▸ **TASK TO COMPLETE**: Go over the data and work out how many lines include the word "README". Give that number only.

▸ **RECORDS PROVIDED**:
——
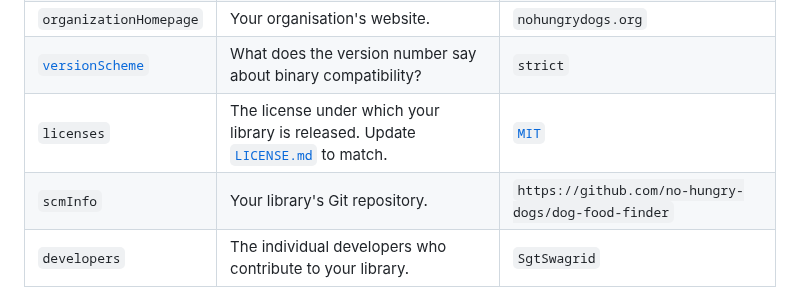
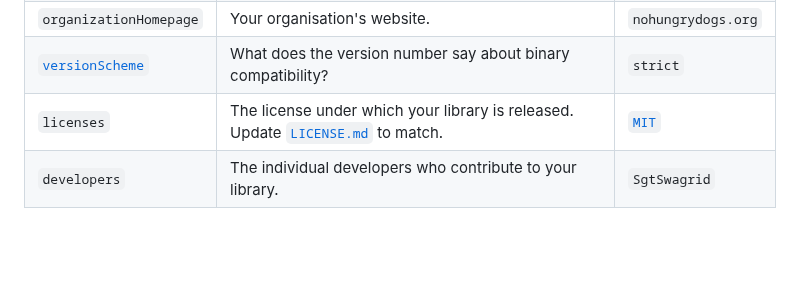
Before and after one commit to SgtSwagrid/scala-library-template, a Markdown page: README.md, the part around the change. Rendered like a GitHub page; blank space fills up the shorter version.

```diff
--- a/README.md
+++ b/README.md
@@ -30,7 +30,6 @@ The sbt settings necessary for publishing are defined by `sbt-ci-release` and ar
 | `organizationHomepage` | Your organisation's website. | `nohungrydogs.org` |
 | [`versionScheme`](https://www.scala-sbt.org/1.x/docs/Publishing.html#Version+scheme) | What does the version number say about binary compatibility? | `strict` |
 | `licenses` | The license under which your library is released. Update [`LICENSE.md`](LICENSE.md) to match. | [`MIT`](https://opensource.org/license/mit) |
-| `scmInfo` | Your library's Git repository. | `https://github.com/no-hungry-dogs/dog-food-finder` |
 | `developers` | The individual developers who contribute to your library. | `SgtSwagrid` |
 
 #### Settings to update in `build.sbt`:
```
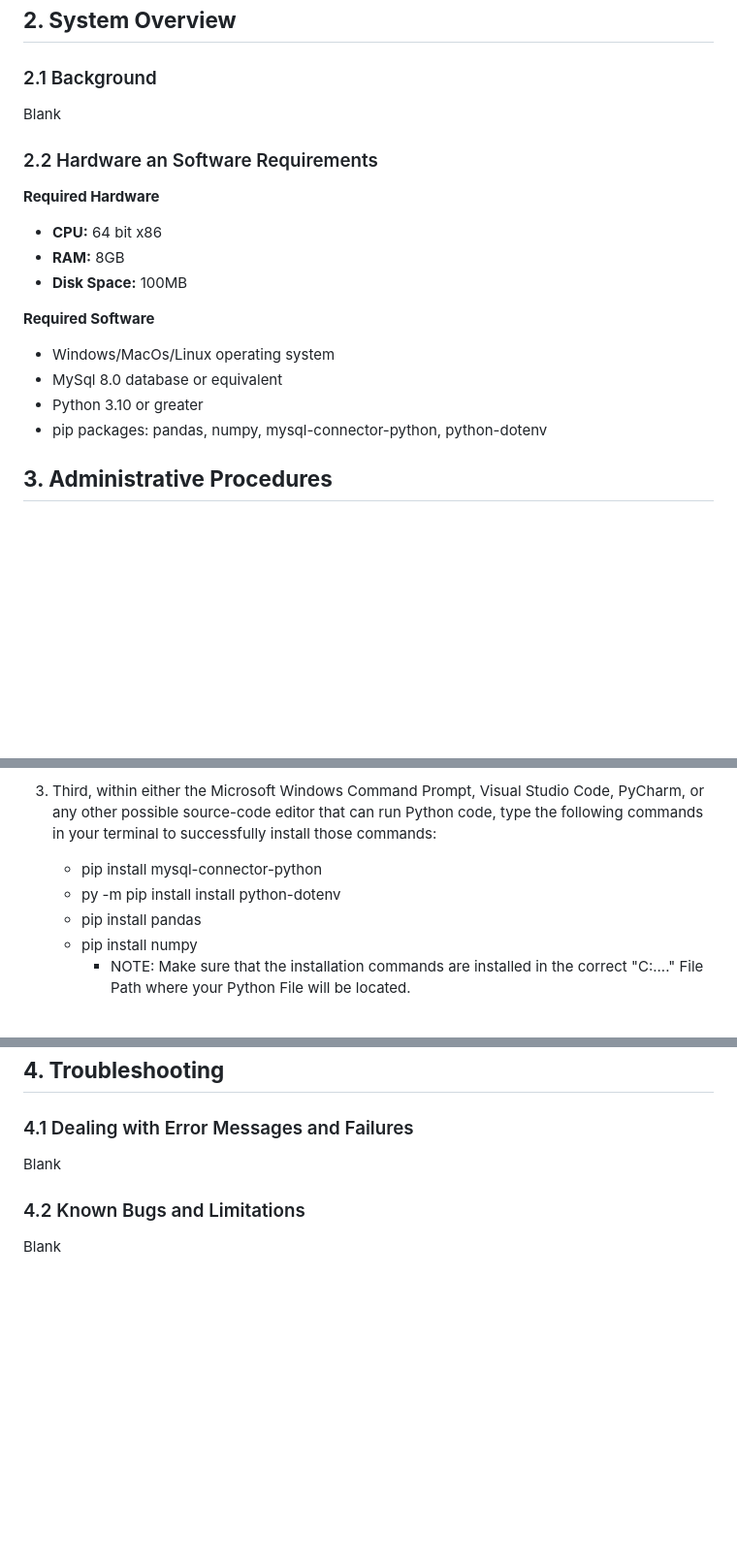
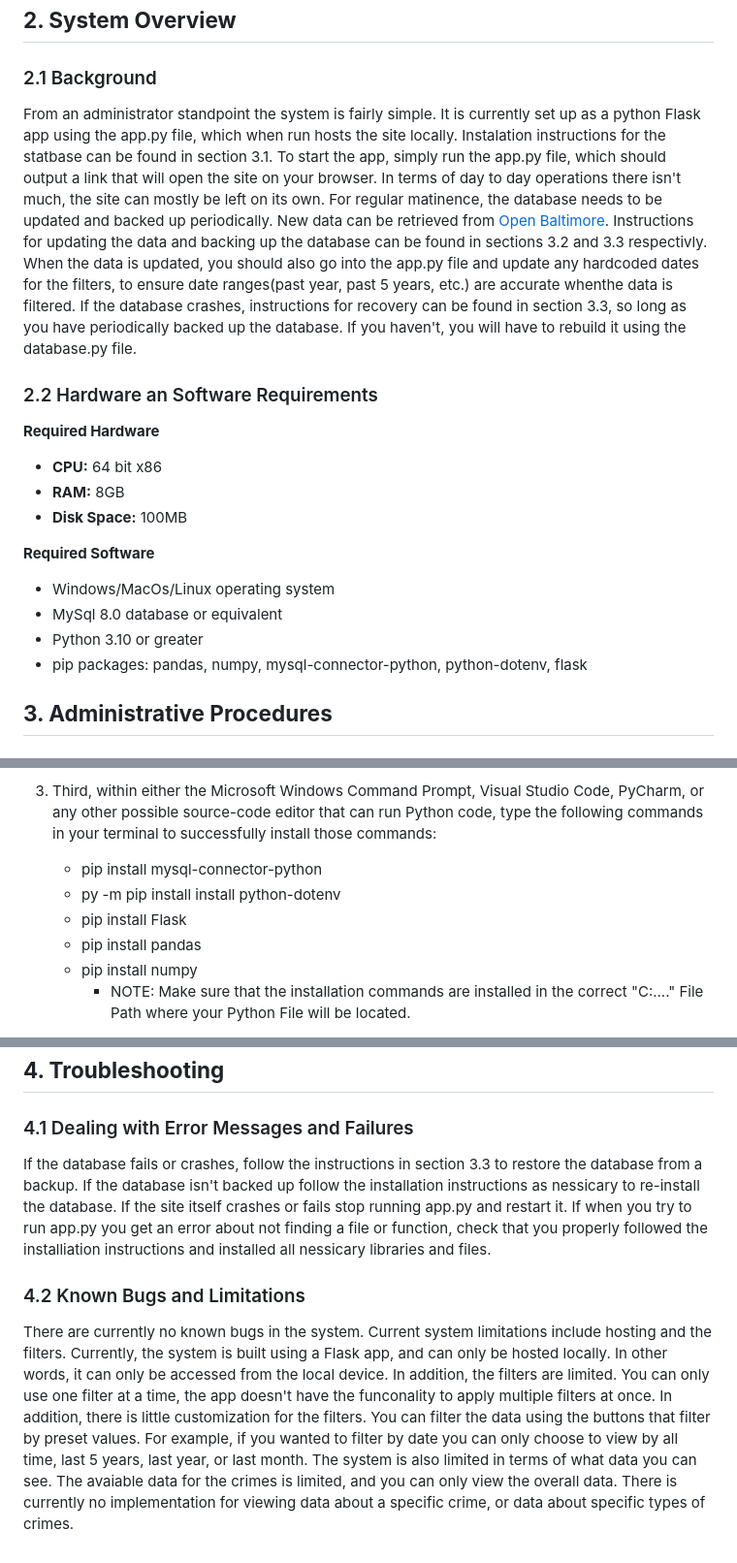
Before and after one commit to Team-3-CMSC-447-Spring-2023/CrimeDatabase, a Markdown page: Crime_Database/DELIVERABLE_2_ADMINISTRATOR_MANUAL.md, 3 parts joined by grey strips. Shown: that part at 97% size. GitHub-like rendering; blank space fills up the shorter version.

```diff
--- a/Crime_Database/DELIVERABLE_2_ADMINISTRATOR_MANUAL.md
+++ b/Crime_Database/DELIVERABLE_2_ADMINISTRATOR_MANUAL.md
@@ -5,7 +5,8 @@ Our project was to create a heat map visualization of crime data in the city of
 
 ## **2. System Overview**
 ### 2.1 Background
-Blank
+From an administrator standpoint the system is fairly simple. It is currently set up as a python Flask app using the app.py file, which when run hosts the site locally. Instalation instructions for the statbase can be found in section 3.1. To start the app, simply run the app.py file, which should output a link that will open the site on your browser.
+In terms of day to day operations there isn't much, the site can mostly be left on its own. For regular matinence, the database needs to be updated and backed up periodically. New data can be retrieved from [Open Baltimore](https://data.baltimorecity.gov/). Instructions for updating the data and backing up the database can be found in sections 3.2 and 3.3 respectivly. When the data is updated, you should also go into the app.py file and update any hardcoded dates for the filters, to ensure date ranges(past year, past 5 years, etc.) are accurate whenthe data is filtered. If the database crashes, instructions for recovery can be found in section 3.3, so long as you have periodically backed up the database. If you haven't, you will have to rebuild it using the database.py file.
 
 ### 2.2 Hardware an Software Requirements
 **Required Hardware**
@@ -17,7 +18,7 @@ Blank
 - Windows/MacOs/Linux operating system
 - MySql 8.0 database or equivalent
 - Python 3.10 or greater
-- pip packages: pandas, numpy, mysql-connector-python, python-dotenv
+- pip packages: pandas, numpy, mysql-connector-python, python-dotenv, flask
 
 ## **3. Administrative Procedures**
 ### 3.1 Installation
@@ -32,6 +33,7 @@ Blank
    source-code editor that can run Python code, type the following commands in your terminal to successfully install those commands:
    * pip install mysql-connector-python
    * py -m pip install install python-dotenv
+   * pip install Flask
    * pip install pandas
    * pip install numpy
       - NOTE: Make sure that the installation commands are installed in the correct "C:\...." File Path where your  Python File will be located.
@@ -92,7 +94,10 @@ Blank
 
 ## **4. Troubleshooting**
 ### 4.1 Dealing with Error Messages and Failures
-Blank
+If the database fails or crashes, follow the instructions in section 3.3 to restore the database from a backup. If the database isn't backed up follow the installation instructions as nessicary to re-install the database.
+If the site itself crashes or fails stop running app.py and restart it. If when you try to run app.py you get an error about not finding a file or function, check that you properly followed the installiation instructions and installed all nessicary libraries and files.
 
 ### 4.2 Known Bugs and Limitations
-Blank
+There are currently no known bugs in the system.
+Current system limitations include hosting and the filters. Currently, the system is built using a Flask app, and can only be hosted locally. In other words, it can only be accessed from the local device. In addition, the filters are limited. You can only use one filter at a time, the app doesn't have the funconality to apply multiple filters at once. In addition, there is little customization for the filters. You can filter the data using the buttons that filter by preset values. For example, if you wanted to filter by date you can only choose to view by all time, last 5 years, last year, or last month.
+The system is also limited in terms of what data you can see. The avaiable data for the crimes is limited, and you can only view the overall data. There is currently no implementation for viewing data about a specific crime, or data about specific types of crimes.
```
——
▸ **WRITTEN ANSWER**: 3